Work to complete:
With the images removed, repeat the data below exactly.

[Records for this task]

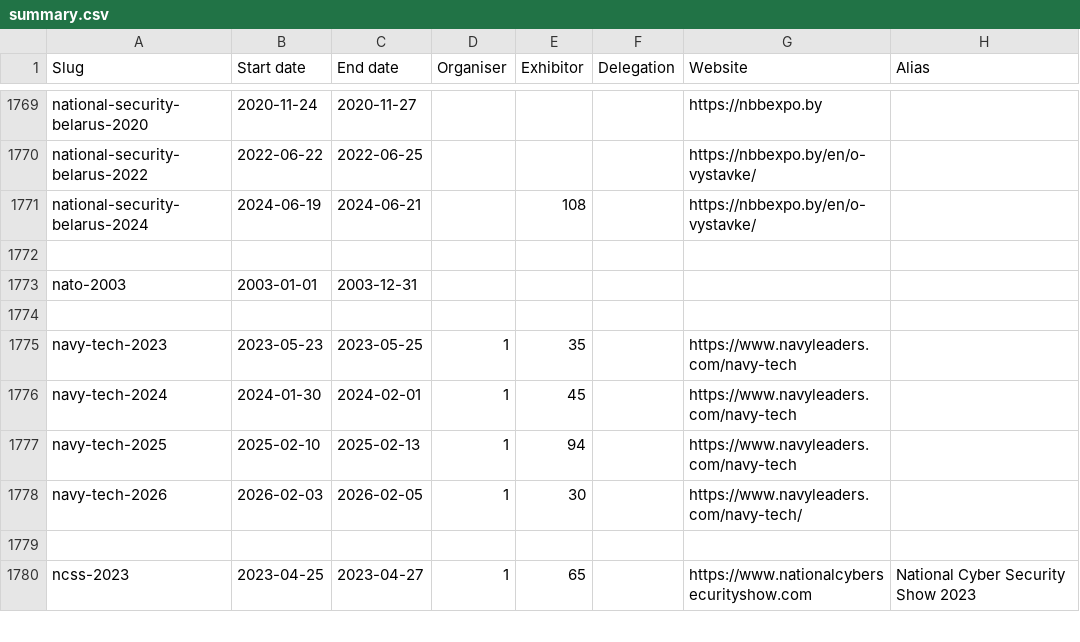
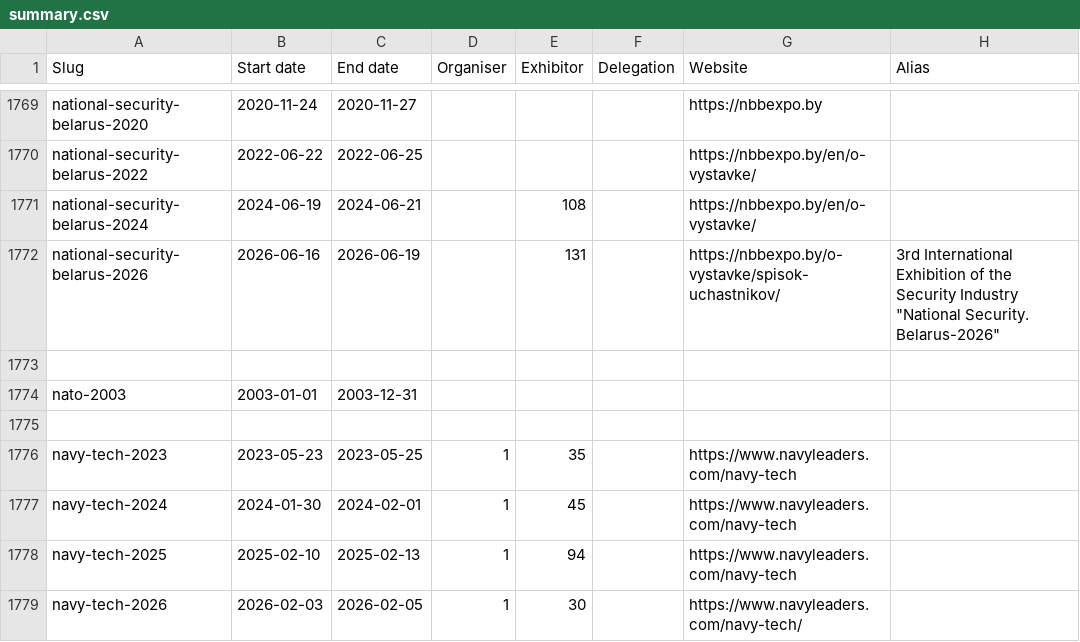
Before and after one commit to caatdata/arms-and-security-fair-exhibitors, a CSV file: summary.csv, drawn as a sheet; only a part is shown, gaps mark what is left out; the shorter side is filled out with more unchanged rows.

Commit message:
Add National Security Belarus 2026 with exhibitor list.

```diff
--- a/summary.csv
+++ b/summary.csv
@@ -1771,2 +1771,3 @@ national-security-belarus-2022,2022-06-22,2022-06-25,,,,https://nbbexpo.by/en/o-
 national-security-belarus-2024,2024-06-19,2024-06-21,,108,,https://nbbexpo.by/en/o-vystavke/,
+national-security-belarus-2026,2026-06-16,2026-06-19,,131,,https://nbbexpo.by/o-vystavke/spisok-uchastnikov/,"3rd International Exhibition of the Security Industry ""National Security.  Belarus-2026"""
 ,,,,,,,
```
Also changed, not shown: 2 other files.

[/Records for this task]

Worked solution:
Before and after one commit to caatdata/arms-and-security-fair-exhibitors, a CSV file: summary.csv, drawn as a sheet; only a part is shown, gaps mark what is left out; the shorter side is filled out with more unchanged rows.

Commit message:
Add National Security Belarus 2026 with exhibitor list.

```diff
--- a/summary.csv
+++ b/summary.csv
@@ -1771,2 +1771,3 @@ national-security-belarus-2022,2022-06-22,2022-06-25,,,,https://nbbexpo.by/en/o-
 national-security-belarus-2024,2024-06-19,2024-06-21,,108,,https://nbbexpo.by/en/o-vystavke/,
+national-security-belarus-2026,2026-06-16,2026-06-19,,131,,https://nbbexpo.by/o-vystavke/spisok-uchastnikov/,"3rd International Exhibition of the Security Industry ""National Security.  Belarus-2026"""
 ,,,,,,,
```
Also changed, not shown: 2 other files.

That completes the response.